*** Record extracts ***

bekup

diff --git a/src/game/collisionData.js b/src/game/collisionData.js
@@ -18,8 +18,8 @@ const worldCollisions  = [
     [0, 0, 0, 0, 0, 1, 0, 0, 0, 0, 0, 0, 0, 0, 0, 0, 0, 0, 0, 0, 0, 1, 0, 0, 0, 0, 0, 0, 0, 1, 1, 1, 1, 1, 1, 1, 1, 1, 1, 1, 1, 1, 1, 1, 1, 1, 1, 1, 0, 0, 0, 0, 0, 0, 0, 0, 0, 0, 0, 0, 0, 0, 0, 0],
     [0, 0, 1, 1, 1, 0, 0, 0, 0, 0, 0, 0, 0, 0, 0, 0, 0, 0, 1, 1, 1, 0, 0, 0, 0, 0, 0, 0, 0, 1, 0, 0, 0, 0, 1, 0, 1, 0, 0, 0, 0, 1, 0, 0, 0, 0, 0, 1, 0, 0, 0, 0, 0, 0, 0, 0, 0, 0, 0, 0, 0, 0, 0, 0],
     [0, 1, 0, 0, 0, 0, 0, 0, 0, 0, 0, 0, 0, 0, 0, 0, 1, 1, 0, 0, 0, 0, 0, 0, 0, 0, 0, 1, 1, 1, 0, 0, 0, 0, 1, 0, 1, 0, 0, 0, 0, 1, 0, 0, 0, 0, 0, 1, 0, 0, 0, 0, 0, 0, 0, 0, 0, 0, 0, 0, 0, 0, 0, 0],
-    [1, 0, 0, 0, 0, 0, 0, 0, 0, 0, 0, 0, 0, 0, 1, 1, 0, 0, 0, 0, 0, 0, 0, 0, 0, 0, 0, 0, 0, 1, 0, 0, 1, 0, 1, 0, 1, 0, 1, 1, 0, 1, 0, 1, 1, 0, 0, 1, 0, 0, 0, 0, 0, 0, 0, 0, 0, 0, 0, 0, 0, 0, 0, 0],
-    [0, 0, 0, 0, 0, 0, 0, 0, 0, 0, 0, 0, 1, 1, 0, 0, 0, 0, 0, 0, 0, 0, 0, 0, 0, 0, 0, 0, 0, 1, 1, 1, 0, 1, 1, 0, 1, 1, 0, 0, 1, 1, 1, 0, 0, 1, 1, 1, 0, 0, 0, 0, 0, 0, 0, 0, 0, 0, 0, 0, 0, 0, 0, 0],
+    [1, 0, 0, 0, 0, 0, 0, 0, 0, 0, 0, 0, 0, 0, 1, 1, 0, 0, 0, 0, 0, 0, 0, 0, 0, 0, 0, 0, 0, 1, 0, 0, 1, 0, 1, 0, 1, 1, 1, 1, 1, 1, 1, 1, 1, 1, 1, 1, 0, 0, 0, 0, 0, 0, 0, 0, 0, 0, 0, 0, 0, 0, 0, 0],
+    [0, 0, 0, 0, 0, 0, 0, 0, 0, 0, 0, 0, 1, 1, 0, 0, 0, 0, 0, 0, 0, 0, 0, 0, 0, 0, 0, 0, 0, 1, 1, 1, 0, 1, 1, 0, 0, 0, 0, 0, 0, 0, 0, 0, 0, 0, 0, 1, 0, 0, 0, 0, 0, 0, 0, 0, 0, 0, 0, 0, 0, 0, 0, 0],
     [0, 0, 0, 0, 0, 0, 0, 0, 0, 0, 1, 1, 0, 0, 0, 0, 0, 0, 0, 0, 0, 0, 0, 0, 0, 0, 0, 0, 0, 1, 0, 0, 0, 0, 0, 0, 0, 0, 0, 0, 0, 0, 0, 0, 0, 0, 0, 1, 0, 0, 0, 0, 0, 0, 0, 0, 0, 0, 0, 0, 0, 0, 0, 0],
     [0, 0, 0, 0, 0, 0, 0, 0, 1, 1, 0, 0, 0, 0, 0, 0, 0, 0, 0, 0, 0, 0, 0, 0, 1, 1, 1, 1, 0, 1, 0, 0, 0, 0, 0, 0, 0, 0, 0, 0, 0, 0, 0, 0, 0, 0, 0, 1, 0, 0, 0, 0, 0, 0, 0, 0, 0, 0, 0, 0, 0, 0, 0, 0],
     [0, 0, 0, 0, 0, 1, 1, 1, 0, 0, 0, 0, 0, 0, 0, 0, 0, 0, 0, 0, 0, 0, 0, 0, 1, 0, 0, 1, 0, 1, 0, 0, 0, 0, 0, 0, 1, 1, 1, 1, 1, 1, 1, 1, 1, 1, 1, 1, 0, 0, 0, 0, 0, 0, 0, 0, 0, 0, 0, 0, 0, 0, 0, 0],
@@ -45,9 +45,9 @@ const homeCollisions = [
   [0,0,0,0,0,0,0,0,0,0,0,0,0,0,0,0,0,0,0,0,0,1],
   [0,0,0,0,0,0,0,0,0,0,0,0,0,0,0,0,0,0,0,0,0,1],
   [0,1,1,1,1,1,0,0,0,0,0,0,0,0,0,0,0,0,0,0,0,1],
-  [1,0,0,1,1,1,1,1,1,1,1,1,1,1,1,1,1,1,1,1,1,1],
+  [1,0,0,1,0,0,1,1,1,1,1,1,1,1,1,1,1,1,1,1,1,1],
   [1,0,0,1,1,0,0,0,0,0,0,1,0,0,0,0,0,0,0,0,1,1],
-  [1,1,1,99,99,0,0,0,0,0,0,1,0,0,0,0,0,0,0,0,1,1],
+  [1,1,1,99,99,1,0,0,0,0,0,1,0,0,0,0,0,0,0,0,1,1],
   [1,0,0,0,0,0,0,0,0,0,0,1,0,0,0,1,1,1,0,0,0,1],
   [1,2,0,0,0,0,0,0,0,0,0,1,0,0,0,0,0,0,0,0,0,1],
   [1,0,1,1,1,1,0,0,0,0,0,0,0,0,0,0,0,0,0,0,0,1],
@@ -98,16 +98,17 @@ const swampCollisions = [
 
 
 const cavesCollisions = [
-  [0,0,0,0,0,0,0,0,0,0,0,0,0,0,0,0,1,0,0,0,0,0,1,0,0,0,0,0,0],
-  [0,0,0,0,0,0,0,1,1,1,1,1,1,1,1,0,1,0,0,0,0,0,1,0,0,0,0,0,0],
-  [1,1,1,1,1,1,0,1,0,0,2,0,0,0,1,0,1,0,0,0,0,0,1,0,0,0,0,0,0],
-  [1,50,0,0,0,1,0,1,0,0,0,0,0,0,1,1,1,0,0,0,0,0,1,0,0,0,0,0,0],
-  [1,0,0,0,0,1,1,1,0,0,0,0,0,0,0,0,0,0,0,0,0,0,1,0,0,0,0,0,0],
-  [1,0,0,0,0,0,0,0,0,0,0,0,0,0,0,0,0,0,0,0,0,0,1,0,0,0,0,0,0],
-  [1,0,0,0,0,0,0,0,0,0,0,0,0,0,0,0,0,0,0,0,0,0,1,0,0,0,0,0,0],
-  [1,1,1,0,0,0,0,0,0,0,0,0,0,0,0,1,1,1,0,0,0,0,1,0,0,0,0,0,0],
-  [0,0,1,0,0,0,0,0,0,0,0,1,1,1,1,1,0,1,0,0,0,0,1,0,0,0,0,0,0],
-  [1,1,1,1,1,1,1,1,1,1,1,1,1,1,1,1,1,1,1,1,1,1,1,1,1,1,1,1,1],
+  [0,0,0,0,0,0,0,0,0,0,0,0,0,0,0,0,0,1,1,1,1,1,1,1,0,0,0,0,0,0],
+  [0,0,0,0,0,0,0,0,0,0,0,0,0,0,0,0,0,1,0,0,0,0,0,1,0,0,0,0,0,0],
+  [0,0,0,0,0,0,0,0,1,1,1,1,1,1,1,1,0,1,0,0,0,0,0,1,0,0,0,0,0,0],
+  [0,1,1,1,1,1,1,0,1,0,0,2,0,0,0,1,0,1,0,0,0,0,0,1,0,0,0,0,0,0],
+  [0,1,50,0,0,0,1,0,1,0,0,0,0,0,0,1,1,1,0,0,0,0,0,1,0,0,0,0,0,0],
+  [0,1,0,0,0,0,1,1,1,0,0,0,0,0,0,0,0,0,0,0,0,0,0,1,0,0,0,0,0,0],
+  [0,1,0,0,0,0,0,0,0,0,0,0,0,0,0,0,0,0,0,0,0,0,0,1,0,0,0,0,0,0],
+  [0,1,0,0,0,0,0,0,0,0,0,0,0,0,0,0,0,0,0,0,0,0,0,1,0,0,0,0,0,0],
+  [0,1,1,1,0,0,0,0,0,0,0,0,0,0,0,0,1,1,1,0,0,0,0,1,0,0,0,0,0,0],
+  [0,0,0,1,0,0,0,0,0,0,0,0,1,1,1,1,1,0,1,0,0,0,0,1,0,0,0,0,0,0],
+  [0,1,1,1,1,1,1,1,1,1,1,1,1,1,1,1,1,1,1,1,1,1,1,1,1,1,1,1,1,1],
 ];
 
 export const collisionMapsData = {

*** End of Record extracts ***

▸ **What is needed**: Copy only this part of the entries above: the line with "diff --git a/src/game/collisionData.js", the line with "-18,8 +18,8 @@", and the lines between, all exactly as written.

▸ **Exercise answer**:
diff --git a/src/game/collisionData.js b/src/game/collisionData.js
@@ -18,8 +18,8 @@ const worldCollisions  = [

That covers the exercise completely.